PROVIDED DATA:
-- Opening Marker --

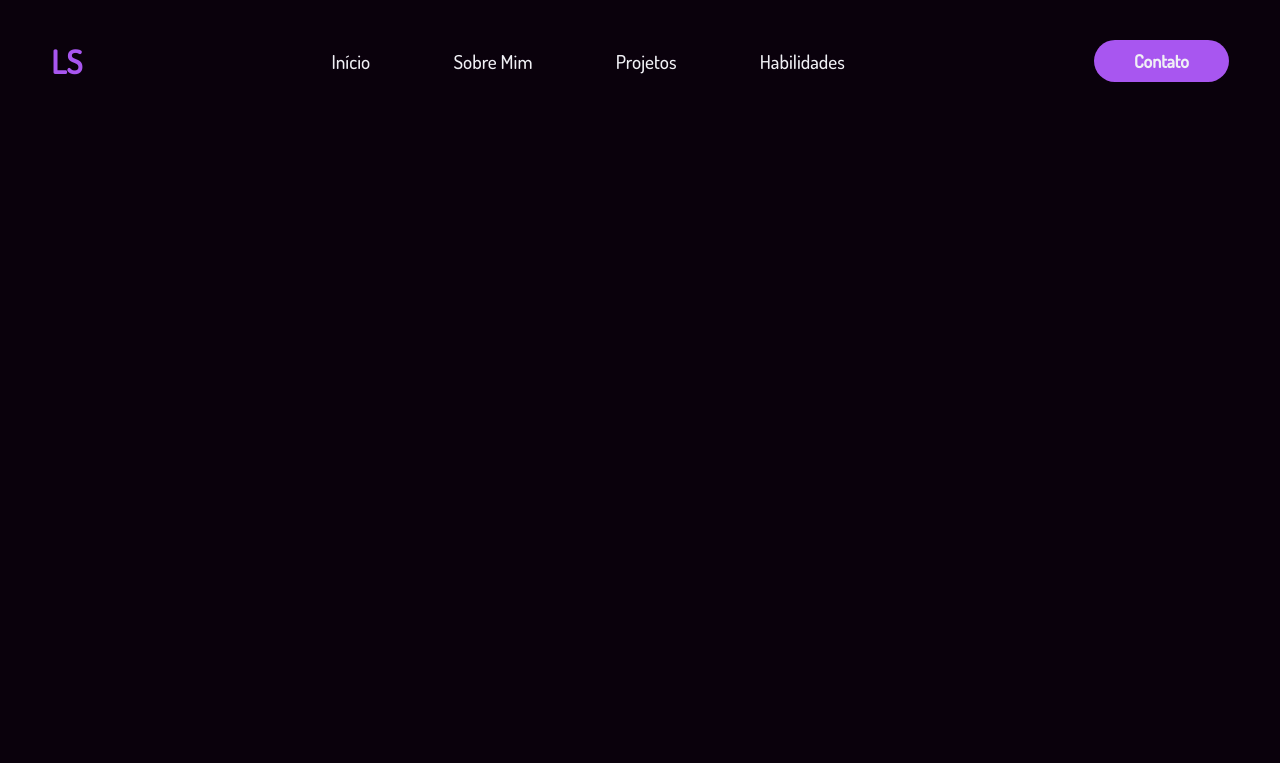
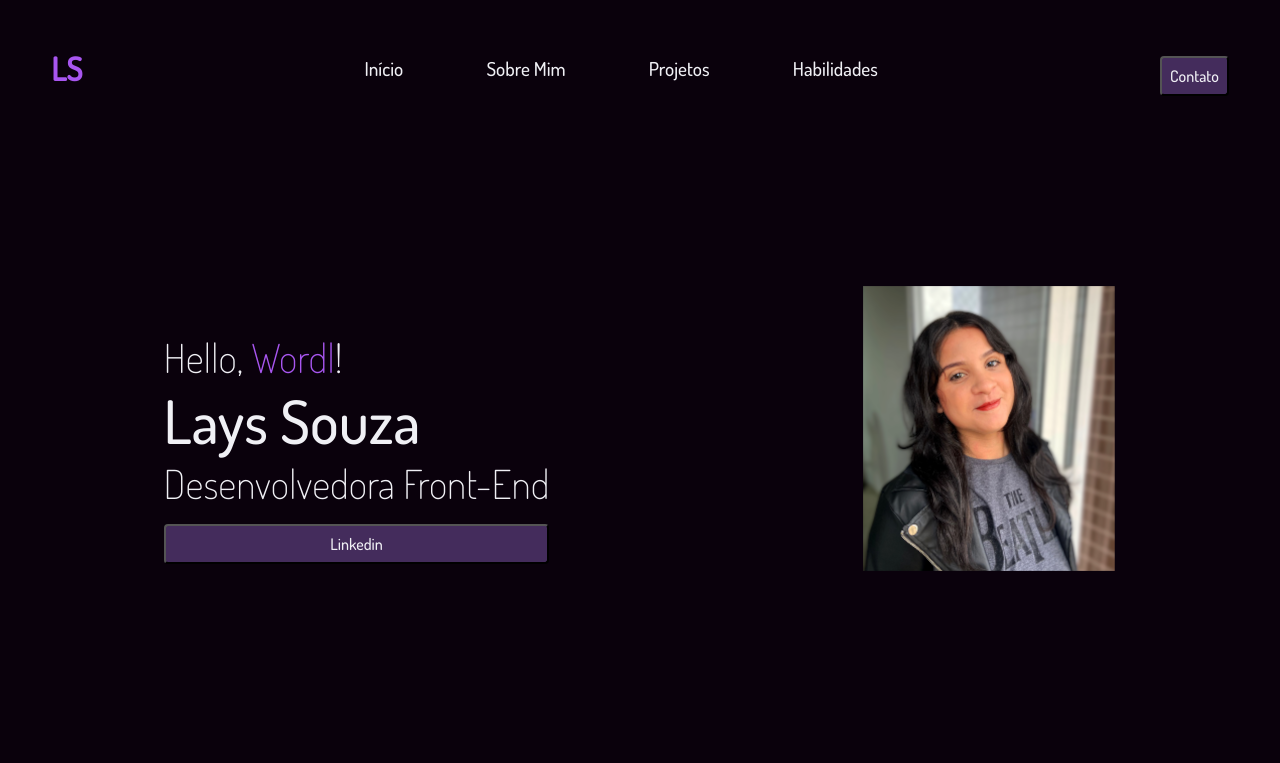
Before and after one commit to souzlays/Portfolio, a plain HTML site: page index.html in a window 1280 px wide. Drawn offline with Linux system fonts and the light colour scheme.

Commit message:
Estrutura e estilização da main

```diff
--- a/index.html
+++ b/index.html
@@ -28,9 +28,29 @@
             </a>
         </div><!--btn-contato-->
         </div><!--Interface-->
-
     </header>
 
+    <main>
+        <section class="topo-do-site">
+            <div class="interface">
+                <div class="flex">
+                    <div class="txt-topo-site">
+                        <h1>Hello, <span>Wordl</span>!</h1>
+                        <h2>Lays Souza</h2>
+                        <h3>Desenvolvedora Front-End</h3>
+                        <div class="btn-linkedin">
+                            <a href="#">
+                                <button>Linkedin</button>
+                            </a>
+                        </div>
+                    </div> <!--txt-topo-site-->
+                    <div class="img-topo-site">
+                        <img src="Imagens/eured.png" alt="Minha-foto">
+                    </div><!--img-topo-site-->
+                </div> <!--flex-->
+            </div><!--Interface-->
+        </section><!--topo-do-site-->
+    </main>
 
 </body>
 </html>
--- a/style.css
+++ b/style.css
@@ -17,6 +17,9 @@ body {
 }
 h1 {
     color: #a856f0;
+}
+.flex {
+    display: flex;
 }
 /* ESTILO DO CABEÇALHO */
 header {
@@ -44,14 +47,57 @@ header nav ul li {
    padding: 0 40px;
 }
 header .btn-contato button {
-    padding: 10px 40px;
-    font-size: 18px;
-    font-weight: 600;
-    border: 0;
-    border-radius: 50px;
-    background-color: #a856f0;
-    color: #f0f0f5;
+    margin-top: 1rem;
+    padding: 0.5rem;
+    background: #ae7cf059;
+    font-size: 1rem;
+    border-radius: 4px;
+    transition: all 0.3s ease;
+    cursor: pointer;
+    color:#f0f0f5;
+
 }
 header .btn-contato button:hover {
     box-shadow: 0px 0px 8px #f0f0f562;
+    width: 100%;
 }
+/* Estilo do topo do site */
+section.topo-do-site {
+    padding: 40px 4%;
+}
+section.topo-do-site .flex {
+    align-items: center;
+    justify-content: center;
+    gap: 90px;
+}
+.topo-do-site h2 {
+    color: #f0f0f5;
+    font-size:60px;
+    font-weight: normal;
+}
+.topo-do-site h1, h3 {
+    color: #f0f0f5;
+    font-size: 40px;
+    font-weight: lighter;
+
+}
+.topo-do-site .txt-topo-site h1 span {
+    color: #a856f0;
+}
+.btn-linkedin button {
+    margin-top: 1rem;
+    padding: 0.5rem;
+    background: #ae7cf059;
+    font-size: 1rem;
+    border-radius: 4px;
+    transition: all 0.3s ease;
+    cursor: pointer;
+    color:#f0f0f5;
+    width: 100%;
+
+}
+.btn-linkedin button:hover {
+    box-shadow: 0px 0px 8px #f0f0f58a;
+    letter-spacing: 0.5px;
+
+}
```
Also changed, not shown: Imagens/eu.jpeg (deleted), Imagens/eured.png (added).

-- Closing Marker --

WORK INSTRUCTION:
With the pictures left out, output all the entries exactly.

EXERCISE RESPONSE:
Before and after one commit to souzlays/Portfolio, a plain HTML site: page index.html in a window 1280 px wide. Drawn offline with Linux system fonts and the light colour scheme.

Commit message:
Estrutura e estilização da main

```diff
--- a/index.html
+++ b/index.html
@@ -28,9 +28,29 @@
             </a>
         </div><!--btn-contato-->
         </div><!--Interface-->
-
     </header>
 
+    <main>
+        <section class="topo-do-site">
+            <div class="interface">
+                <div class="flex">
+                    <div class="txt-topo-site">
+                        <h1>Hello, <span>Wordl</span>!</h1>
+                        <h2>Lays Souza</h2>
+                        <h3>Desenvolvedora Front-End</h3>
+                        <div class="btn-linkedin">
+                            <a href="#">
+                                <button>Linkedin</button>
+                            </a>
+                        </div>
+                    </div> <!--txt-topo-site-->
+                    <div class="img-topo-site">
+                        <img src="Imagens/eured.png" alt="Minha-foto">
+                    </div><!--img-topo-site-->
+                </div> <!--flex-->
+            </div><!--Interface-->
+        </section><!--topo-do-site-->
+    </main>
 
 </body>
 </html>
--- a/style.css
+++ b/style.css
@@ -17,6 +17,9 @@ body {
 }
 h1 {
     color: #a856f0;
+}
+.flex {
+    display: flex;
 }
 /* ESTILO DO CABEÇALHO */
 header {
@@ -44,14 +47,57 @@ header nav ul li {
    padding: 0 40px;
 }
 header .btn-contato button {
-    padding: 10px 40px;
-    font-size: 18px;
-    font-weight: 600;
-    border: 0;
-    border-radius: 50px;
-    background-color: #a856f0;
-    color: #f0f0f5;
+    margin-top: 1rem;
+    padding: 0.5rem;
+    background: #ae7cf059;
+    font-size: 1rem;
+    border-radius: 4px;
+    transition: all 0.3s ease;
+    cursor: pointer;
+    color:#f0f0f5;
+
 }
 header .btn-contato button:hover {
     box-shadow: 0px 0px 8px #f0f0f562;
+    width: 100%;
 }
+/* Estilo do topo do site */
+section.topo-do-site {
+    padding: 40px 4%;
+}
+section.topo-do-site .flex {
+    align-items: center;
+    justify-content: center;
+    gap: 90px;
+}
+.topo-do-site h2 {
+    color: #f0f0f5;
+    font-size:60px;
+    font-weight: normal;
+}
+.topo-do-site h1, h3 {
+    color: #f0f0f5;
+    font-size: 40px;
+    font-weight: lighter;
+
+}
+.topo-do-site .txt-topo-site h1 span {
+    color: #a856f0;
+}
+.btn-linkedin button {
+    margin-top: 1rem;
+    padding: 0.5rem;
+    background: #ae7cf059;
+    font-size: 1rem;
+    border-radius: 4px;
+    transition: all 0.3s ease;
+    cursor: pointer;
+    color:#f0f0f5;
+    width: 100%;
+
+}
+.btn-linkedin button:hover {
+    box-shadow: 0px 0px 8px #f0f0f58a;
+    letter-spacing: 0.5px;
+
+}
```
Also changed, not shown: Imagens/eu.jpeg (deleted), Imagens/eured.png (added).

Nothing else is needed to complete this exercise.